• **WHAT TO DO**: From the entries, copy each line that includes "Straße".

• **THE INPUT**:
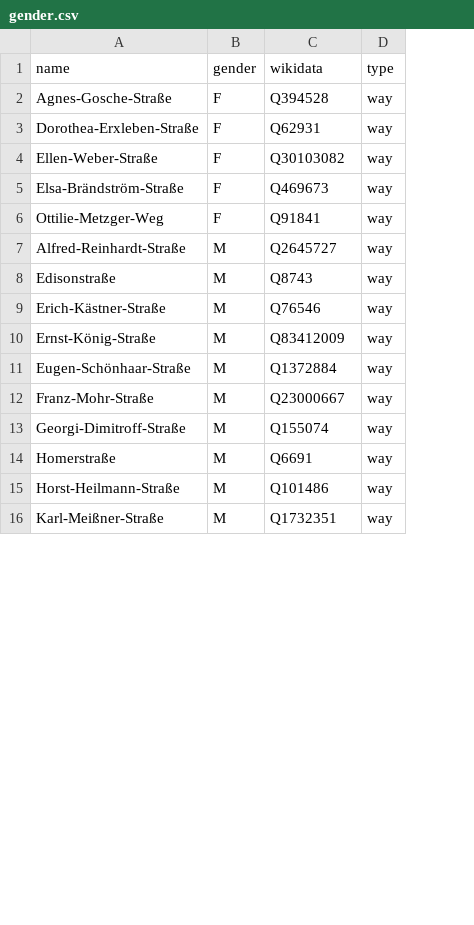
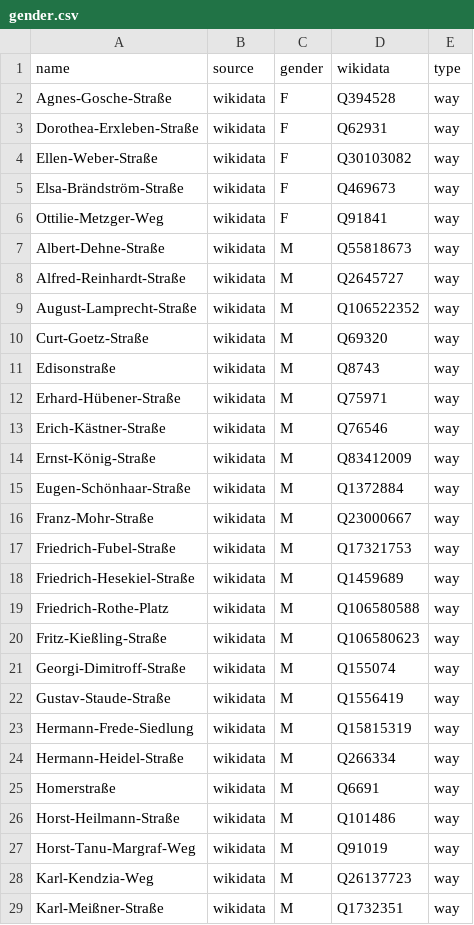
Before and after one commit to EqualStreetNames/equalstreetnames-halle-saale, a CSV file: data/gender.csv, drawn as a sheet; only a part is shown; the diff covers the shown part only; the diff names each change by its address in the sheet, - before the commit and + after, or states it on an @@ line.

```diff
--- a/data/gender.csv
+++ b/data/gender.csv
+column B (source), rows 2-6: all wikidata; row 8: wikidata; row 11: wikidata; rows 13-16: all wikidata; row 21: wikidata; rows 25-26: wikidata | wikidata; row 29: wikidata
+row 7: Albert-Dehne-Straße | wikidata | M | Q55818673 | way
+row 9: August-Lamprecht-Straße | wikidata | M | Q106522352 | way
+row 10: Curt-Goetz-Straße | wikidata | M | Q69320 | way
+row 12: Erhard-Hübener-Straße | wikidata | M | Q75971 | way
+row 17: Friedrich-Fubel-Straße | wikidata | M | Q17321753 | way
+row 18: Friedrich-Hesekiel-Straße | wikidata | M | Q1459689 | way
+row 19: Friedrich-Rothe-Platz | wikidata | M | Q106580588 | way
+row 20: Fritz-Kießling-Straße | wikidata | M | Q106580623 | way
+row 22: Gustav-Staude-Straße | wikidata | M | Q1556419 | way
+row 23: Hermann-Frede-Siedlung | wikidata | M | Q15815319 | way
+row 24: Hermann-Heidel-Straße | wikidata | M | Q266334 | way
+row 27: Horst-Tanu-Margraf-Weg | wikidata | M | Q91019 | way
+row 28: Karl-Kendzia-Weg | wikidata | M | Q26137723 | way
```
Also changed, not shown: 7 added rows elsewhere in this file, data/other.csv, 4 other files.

• **SOLVED EXERCISE**:
+row 7: Albert-Dehne-Straße | wikidata | M | Q55818673 | way
+row 9: August-Lamprecht-Straße | wikidata | M | Q106522352 | way
+row 10: Curt-Goetz-Straße | wikidata | M | Q69320 | way
+row 12: Erhard-Hübener-Straße | wikidata | M | Q75971 | way
+row 17: Friedrich-Fubel-Straße | wikidata | M | Q17321753 | way
+row 18: Friedrich-Hesekiel-Straße | wikidata | M | Q1459689 | way
+row 20: Fritz-Kießling-Straße | wikidata | M | Q106580623 | way
+row 22: Gustav-Staude-Straße | wikidata | M | Q1556419 | way
+row 24: Hermann-Heidel-Straße | wikidata | M | Q266334 | way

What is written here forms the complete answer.